## Recorded data

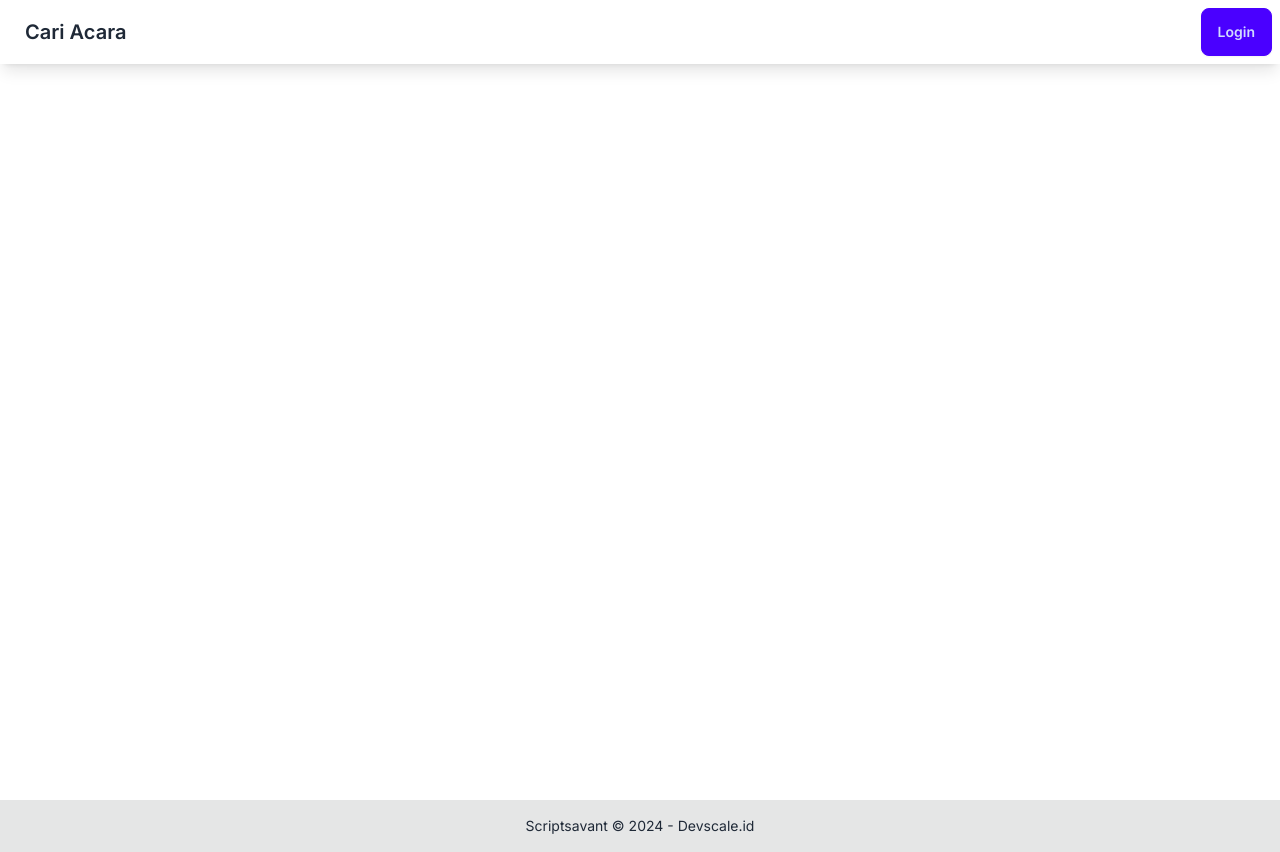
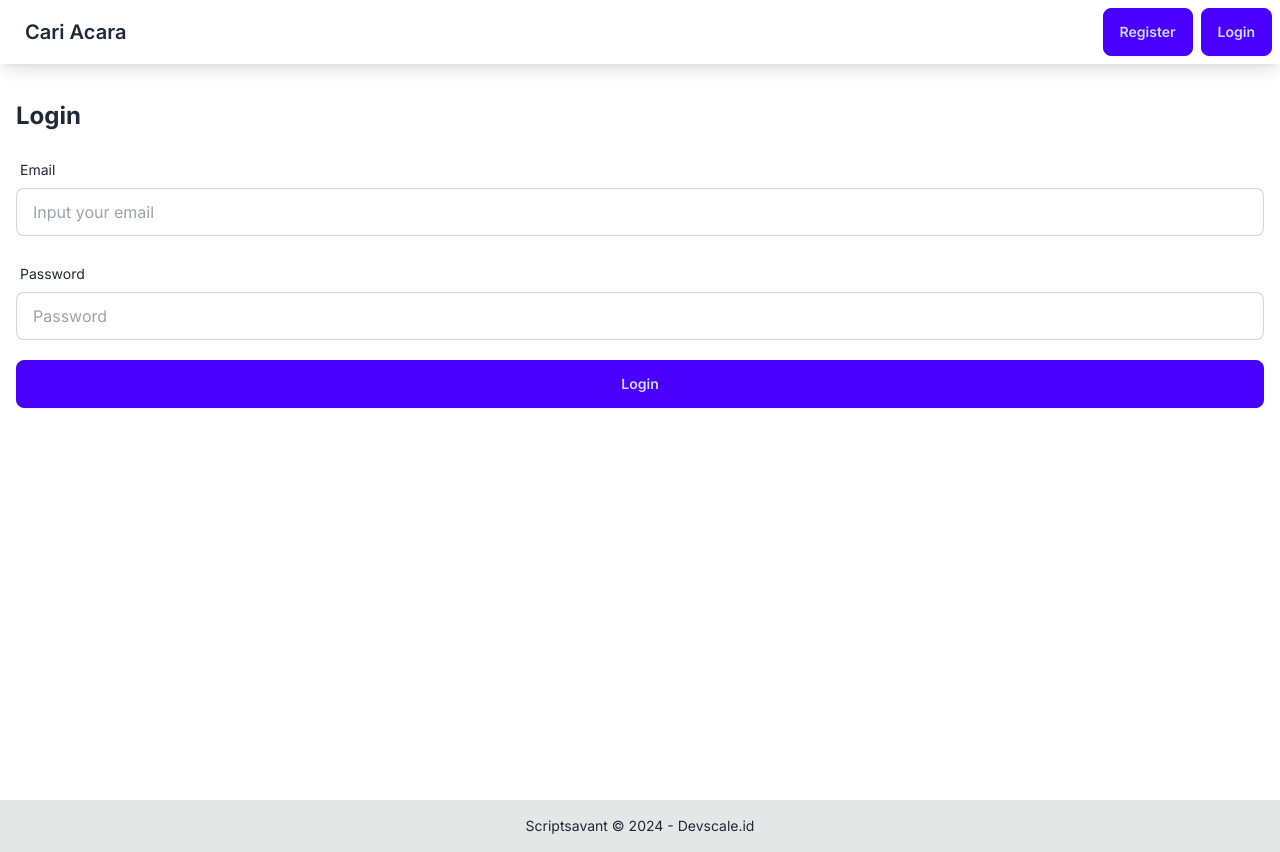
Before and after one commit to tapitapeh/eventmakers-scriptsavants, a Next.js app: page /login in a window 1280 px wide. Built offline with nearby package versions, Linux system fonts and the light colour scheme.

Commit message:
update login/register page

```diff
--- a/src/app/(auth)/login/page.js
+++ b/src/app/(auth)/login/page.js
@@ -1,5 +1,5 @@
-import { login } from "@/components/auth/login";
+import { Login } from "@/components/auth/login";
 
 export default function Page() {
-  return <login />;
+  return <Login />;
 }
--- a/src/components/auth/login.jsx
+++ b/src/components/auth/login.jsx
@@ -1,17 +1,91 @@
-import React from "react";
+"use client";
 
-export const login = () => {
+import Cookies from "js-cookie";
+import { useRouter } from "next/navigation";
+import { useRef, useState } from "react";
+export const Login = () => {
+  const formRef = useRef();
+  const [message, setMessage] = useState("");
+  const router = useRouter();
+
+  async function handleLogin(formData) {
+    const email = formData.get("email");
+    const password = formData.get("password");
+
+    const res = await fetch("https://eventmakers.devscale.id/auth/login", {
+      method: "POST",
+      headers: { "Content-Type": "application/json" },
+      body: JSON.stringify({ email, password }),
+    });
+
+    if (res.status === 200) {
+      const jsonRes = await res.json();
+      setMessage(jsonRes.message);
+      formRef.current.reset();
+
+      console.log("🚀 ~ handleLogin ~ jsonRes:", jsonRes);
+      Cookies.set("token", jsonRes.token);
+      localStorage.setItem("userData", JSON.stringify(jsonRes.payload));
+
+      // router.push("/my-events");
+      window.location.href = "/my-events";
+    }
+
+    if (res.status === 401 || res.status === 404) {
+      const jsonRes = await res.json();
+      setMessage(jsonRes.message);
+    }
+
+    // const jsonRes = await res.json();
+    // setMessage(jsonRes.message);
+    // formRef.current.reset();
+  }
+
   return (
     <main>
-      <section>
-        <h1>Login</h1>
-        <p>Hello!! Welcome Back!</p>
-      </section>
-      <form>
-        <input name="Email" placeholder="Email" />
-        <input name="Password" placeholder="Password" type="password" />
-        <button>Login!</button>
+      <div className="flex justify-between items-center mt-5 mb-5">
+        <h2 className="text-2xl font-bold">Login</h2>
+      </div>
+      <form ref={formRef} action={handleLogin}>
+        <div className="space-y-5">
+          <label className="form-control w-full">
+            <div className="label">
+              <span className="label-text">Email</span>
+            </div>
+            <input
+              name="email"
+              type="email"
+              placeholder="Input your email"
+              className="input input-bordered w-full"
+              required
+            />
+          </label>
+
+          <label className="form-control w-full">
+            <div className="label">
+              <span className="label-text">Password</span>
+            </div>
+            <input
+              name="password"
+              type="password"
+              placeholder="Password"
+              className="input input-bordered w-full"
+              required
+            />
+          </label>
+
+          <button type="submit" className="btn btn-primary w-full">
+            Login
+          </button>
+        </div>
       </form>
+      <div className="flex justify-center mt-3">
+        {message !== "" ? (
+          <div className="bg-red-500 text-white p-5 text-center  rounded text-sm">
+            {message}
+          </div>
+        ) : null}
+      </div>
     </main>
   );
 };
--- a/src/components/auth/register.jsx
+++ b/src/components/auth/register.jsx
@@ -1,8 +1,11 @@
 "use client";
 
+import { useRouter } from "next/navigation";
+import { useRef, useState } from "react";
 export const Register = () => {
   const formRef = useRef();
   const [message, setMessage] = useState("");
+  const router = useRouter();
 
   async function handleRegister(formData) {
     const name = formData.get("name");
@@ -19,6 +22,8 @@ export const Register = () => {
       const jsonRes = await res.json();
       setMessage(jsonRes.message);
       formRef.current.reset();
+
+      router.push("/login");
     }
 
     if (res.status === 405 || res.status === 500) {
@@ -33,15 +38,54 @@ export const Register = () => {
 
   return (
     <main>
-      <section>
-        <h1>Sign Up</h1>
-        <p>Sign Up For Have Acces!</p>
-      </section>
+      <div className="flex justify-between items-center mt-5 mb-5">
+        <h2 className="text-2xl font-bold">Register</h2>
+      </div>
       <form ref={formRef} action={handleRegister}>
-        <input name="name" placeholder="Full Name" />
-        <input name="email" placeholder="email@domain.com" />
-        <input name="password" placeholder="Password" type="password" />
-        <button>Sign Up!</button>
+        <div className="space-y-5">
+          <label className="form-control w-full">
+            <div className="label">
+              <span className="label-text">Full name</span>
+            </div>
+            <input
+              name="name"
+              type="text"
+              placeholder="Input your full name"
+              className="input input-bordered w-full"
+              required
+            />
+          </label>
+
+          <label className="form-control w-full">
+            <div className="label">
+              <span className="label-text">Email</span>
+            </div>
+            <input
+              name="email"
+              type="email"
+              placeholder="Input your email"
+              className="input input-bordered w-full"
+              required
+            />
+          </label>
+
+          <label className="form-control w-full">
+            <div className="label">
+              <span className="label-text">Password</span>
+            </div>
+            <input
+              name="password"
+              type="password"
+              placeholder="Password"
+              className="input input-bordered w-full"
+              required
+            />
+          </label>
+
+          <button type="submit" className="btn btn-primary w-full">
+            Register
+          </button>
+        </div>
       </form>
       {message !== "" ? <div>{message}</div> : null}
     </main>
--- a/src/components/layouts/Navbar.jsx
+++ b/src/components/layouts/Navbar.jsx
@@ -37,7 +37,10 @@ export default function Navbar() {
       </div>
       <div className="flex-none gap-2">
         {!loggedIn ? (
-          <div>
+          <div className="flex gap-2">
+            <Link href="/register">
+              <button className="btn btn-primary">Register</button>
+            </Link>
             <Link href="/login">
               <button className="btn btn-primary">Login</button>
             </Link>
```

==

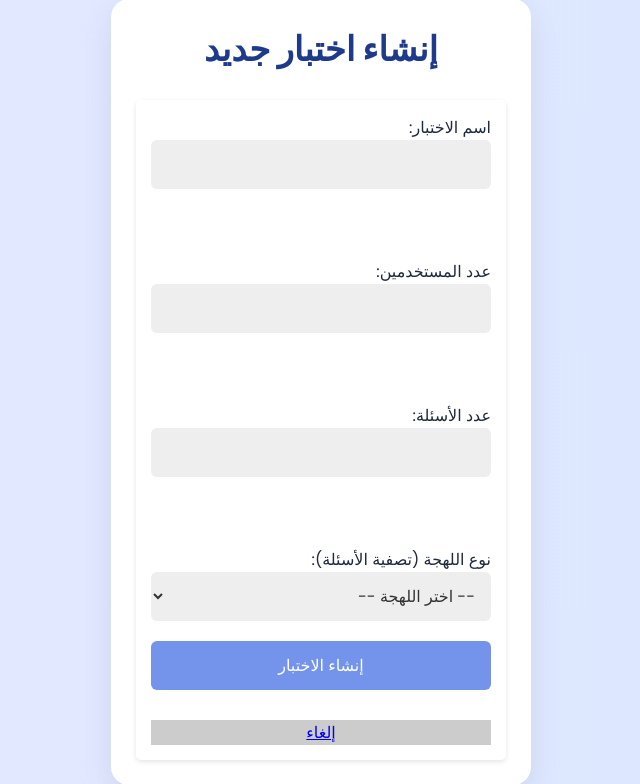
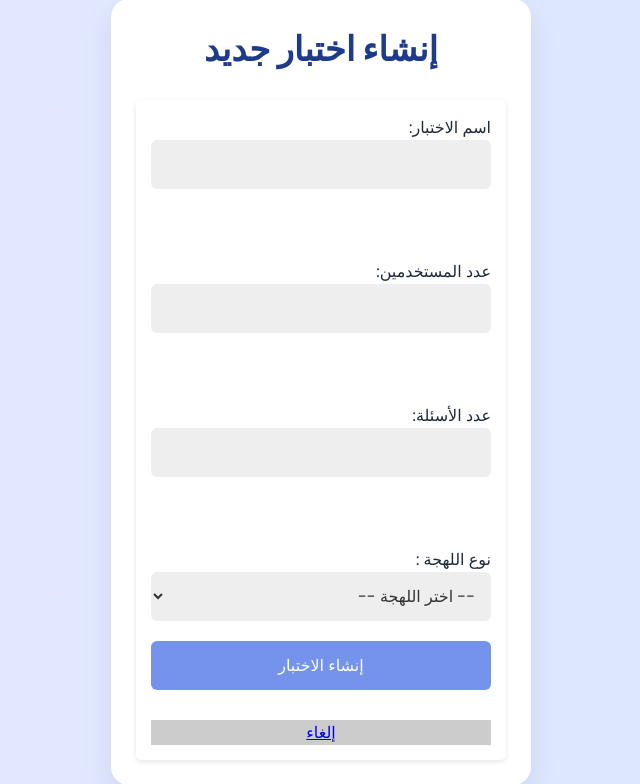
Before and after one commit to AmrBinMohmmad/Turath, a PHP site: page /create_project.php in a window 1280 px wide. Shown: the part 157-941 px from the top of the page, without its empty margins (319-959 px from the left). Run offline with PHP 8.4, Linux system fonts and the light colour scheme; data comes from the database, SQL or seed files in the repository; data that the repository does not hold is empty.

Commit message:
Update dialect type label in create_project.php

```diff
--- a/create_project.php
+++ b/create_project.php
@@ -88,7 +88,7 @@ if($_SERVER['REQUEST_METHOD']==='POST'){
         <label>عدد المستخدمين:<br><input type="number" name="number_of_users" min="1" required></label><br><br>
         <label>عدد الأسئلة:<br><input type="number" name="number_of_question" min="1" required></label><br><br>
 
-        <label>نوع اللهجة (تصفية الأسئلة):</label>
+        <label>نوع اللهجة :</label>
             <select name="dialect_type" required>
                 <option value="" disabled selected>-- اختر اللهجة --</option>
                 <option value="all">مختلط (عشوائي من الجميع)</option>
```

## Task requirements
Scanning the data above, copy out every line where "reset" is found.

## Result of this exercise
+      formRef.current.reset();
+    // formRef.current.reset();
       formRef.current.reset();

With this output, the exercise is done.